- _WORK INSTRUCTIONS_:
Find the word "package" in the data. Return every line where it appears.
***** GIVEN DATA
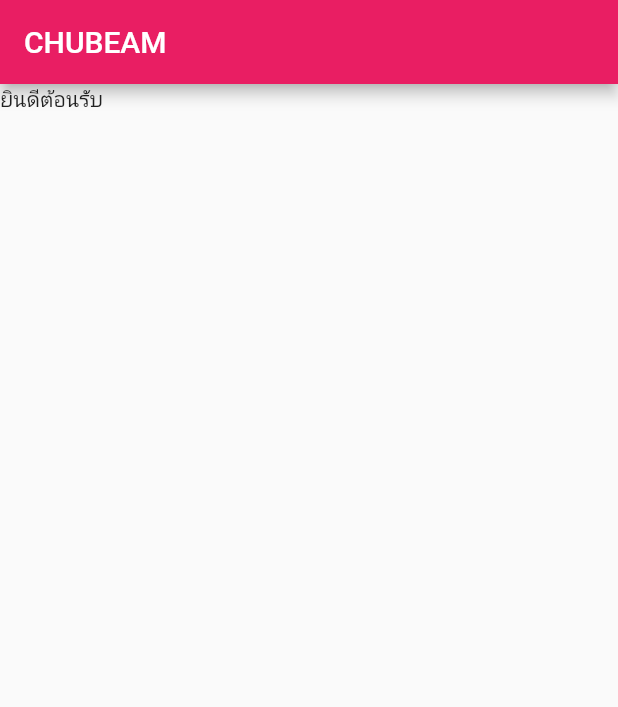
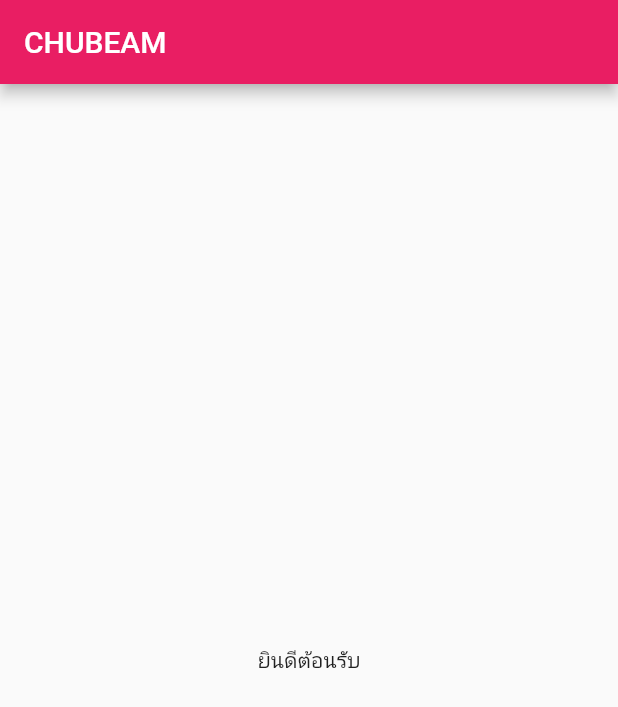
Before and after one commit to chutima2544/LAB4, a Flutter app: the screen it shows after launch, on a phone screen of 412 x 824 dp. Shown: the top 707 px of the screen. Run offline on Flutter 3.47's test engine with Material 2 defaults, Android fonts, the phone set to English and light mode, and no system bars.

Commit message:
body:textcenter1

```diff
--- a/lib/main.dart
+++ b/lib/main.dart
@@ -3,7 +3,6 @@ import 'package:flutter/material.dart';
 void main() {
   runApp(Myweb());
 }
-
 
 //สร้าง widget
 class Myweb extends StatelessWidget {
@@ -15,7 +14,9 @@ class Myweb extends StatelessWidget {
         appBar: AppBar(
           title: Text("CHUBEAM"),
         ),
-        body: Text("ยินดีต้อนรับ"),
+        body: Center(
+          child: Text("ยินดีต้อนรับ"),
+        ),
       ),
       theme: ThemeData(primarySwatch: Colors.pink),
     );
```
**********
***** GIVEN DATA
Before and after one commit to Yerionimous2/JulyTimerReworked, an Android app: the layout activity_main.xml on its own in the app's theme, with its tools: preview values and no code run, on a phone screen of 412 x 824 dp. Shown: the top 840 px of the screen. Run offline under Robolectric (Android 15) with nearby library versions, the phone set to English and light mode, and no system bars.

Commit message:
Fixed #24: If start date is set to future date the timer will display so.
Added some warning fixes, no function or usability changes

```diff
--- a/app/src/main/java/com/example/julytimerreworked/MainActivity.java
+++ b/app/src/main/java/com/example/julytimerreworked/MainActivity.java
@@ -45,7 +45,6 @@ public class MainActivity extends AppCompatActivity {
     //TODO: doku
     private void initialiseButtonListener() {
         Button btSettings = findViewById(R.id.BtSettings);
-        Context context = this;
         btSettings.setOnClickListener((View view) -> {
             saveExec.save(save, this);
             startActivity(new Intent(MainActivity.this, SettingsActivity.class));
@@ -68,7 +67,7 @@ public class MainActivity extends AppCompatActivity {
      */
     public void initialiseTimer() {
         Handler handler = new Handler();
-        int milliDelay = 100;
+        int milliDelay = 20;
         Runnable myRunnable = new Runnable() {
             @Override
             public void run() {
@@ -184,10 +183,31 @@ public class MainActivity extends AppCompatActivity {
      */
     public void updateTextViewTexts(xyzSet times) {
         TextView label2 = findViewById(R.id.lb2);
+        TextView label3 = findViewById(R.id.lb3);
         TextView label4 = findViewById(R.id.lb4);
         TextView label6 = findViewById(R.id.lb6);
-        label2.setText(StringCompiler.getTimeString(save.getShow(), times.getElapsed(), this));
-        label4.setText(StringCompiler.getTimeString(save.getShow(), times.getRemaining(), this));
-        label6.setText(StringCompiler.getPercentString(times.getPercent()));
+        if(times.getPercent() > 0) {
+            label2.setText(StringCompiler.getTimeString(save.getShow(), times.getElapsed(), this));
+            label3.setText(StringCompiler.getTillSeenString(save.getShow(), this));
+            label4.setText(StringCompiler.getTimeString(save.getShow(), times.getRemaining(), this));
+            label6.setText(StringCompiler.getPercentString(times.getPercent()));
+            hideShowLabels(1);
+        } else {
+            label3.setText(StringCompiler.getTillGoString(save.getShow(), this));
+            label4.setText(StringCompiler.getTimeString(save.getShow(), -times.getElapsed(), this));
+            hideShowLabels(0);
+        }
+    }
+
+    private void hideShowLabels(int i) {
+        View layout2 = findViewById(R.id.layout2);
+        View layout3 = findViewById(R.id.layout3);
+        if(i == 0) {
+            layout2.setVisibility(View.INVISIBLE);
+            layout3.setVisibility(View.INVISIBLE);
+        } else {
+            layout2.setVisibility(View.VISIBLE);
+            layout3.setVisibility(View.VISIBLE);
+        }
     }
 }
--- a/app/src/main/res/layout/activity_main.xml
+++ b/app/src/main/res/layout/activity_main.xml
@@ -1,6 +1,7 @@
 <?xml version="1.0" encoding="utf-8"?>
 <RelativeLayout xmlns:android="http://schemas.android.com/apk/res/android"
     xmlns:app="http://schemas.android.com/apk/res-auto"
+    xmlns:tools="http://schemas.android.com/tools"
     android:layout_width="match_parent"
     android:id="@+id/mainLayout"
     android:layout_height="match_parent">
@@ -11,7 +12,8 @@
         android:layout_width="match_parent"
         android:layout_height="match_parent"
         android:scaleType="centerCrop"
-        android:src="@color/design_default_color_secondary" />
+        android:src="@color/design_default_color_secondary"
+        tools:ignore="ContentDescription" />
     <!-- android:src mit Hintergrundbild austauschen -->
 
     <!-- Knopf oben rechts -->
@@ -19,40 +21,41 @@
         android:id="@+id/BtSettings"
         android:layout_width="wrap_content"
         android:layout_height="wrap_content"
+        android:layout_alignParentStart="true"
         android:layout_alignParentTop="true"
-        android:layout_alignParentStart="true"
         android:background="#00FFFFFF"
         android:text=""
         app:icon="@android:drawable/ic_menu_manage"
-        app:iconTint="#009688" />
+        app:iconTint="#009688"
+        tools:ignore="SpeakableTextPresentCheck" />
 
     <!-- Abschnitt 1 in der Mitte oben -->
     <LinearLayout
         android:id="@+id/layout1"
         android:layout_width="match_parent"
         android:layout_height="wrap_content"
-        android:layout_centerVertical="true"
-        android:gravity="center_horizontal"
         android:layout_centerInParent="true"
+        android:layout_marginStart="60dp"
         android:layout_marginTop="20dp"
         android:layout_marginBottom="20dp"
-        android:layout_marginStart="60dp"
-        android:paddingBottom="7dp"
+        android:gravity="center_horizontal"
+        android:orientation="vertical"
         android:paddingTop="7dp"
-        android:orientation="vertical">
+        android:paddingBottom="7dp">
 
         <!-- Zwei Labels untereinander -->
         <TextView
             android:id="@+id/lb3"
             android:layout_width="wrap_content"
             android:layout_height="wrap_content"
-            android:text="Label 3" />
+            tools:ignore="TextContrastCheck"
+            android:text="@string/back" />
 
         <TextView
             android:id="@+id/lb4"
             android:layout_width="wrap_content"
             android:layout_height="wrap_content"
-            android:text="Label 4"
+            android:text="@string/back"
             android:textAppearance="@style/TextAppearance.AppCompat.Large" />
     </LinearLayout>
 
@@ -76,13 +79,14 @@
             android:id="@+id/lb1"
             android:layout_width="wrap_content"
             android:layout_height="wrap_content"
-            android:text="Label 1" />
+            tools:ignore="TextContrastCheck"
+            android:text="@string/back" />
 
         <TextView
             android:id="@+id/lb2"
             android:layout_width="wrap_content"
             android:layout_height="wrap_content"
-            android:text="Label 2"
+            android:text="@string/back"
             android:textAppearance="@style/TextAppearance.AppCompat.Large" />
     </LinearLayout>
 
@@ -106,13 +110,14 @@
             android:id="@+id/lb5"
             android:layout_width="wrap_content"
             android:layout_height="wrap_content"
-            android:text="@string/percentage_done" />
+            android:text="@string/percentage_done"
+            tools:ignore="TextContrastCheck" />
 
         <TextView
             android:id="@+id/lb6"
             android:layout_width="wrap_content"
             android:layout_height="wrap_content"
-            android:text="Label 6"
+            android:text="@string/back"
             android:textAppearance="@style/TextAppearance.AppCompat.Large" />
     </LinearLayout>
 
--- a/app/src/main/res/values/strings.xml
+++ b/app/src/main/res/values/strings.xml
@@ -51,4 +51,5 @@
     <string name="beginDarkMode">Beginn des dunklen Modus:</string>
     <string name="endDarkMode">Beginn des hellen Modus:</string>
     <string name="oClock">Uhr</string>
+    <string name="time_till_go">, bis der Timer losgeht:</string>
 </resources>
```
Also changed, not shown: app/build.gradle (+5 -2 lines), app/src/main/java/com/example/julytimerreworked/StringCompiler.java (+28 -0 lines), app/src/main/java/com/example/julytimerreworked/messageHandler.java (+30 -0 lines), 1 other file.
**********
***** GIVEN DATA
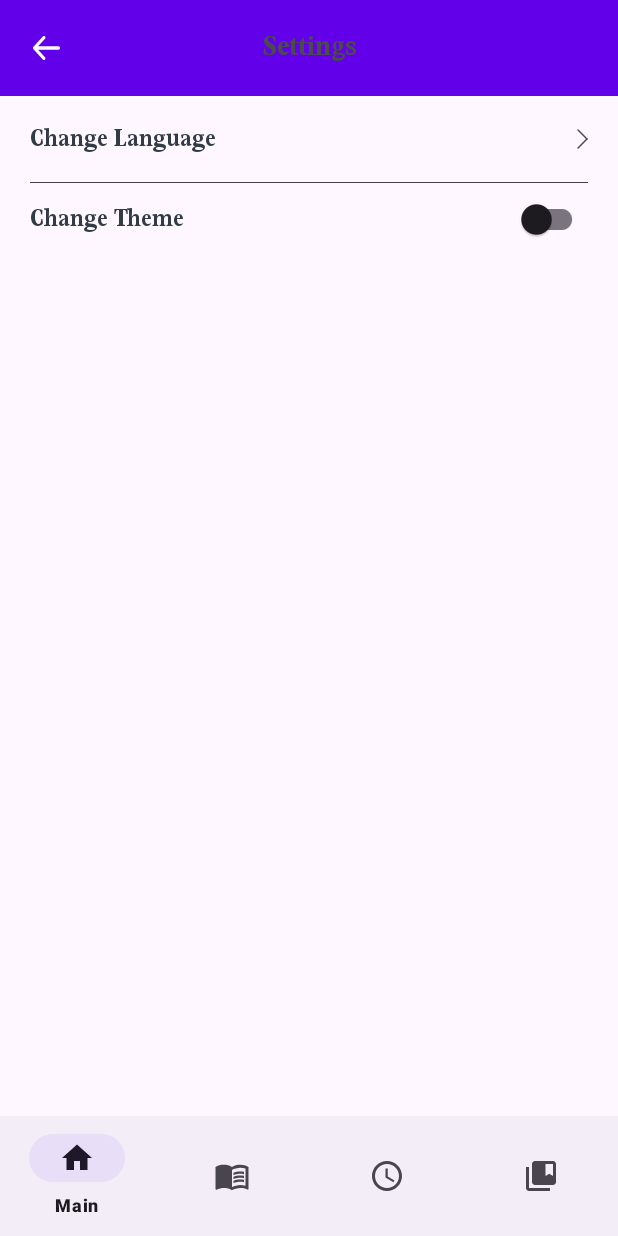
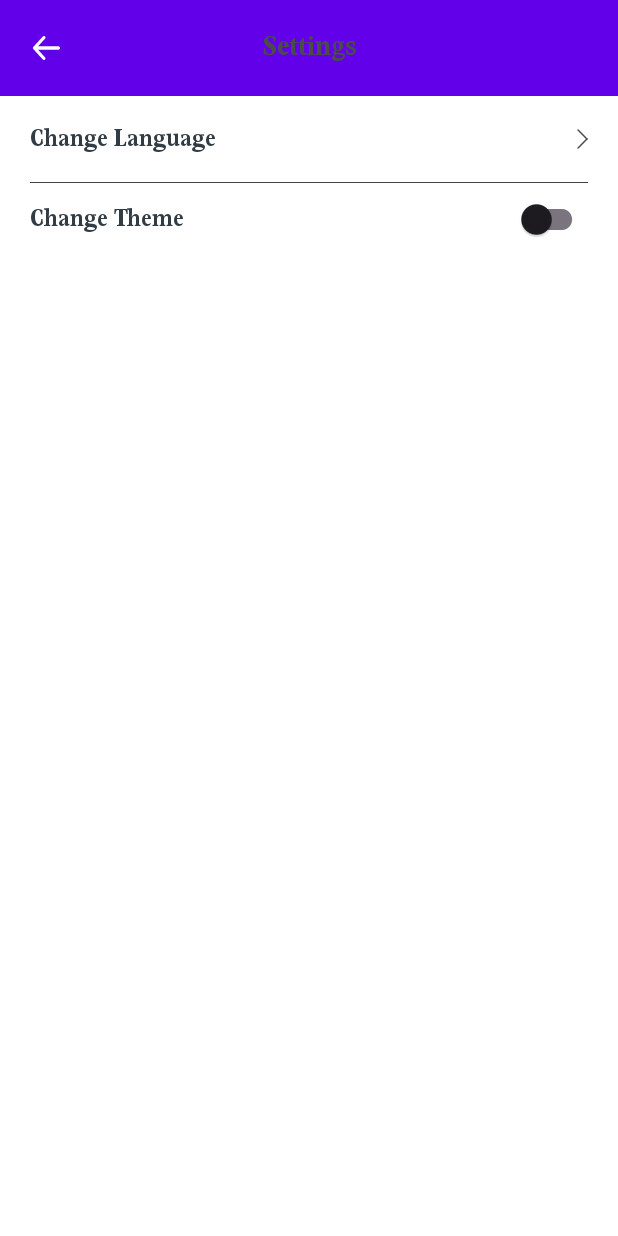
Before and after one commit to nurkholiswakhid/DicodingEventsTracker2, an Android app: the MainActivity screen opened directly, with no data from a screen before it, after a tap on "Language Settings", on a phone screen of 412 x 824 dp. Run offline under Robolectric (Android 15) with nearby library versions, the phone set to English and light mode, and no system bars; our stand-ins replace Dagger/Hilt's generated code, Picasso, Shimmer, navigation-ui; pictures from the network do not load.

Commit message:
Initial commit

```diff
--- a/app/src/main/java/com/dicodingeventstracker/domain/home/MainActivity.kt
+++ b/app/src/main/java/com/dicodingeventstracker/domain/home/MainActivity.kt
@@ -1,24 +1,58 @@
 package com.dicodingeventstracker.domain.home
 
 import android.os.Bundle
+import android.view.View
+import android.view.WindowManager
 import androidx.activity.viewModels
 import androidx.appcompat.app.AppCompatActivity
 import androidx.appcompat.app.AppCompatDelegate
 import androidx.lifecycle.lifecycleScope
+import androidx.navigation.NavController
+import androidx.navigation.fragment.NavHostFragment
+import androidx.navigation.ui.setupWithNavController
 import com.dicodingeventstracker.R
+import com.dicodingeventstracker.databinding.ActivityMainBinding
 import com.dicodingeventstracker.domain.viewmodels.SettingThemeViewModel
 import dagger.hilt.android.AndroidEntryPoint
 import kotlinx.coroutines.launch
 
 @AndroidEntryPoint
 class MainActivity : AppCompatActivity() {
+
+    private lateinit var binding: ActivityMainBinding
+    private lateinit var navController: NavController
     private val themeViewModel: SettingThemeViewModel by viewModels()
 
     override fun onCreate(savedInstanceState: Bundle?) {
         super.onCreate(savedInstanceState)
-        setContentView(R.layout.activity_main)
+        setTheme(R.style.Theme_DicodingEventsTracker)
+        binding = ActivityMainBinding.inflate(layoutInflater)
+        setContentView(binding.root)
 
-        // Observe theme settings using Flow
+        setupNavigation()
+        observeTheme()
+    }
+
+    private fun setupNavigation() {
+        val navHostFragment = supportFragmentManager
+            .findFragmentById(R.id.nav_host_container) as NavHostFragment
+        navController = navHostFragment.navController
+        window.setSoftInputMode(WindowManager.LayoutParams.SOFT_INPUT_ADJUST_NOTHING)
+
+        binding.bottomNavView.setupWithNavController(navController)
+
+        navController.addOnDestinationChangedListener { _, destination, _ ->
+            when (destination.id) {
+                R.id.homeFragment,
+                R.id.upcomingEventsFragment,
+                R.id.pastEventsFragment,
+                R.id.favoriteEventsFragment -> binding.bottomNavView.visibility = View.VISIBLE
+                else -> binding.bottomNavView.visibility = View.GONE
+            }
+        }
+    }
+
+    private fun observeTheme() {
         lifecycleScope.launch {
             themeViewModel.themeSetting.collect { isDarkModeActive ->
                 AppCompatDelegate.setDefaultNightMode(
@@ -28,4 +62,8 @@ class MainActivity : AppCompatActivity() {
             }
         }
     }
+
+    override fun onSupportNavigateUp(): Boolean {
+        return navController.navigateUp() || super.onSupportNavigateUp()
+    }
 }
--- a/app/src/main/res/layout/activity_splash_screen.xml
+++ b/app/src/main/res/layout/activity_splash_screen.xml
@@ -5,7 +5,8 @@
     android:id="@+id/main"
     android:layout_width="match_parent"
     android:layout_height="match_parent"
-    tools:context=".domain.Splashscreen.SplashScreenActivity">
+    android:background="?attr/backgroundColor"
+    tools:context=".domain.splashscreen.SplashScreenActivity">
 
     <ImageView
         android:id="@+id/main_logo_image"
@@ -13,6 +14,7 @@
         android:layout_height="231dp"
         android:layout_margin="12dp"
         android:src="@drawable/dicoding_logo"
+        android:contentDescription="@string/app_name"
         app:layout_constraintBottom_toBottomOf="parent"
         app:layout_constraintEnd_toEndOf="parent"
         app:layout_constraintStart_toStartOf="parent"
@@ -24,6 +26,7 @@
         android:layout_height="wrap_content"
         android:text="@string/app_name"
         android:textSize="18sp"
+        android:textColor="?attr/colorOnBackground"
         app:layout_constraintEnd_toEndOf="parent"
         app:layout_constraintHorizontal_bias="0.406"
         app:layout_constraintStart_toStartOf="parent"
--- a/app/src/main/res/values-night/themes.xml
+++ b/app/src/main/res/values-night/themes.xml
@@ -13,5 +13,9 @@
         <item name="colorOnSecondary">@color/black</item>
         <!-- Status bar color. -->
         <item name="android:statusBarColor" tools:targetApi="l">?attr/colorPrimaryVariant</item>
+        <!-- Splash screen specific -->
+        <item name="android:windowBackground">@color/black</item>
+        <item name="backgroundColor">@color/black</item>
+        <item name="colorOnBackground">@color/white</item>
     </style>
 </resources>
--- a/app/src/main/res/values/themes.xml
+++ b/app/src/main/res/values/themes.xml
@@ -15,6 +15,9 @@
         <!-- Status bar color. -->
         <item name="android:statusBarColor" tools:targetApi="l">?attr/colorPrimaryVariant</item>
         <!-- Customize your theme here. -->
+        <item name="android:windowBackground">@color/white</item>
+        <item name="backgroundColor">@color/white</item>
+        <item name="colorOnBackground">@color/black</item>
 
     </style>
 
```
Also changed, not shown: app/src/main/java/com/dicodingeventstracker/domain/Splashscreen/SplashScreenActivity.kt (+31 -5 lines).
**********
- _WRITTEN SOLUTION_:
@@ -3,7 +3,6 @@ import 'package:flutter/material.dart';
 package com.dicodingeventstracker.domain.home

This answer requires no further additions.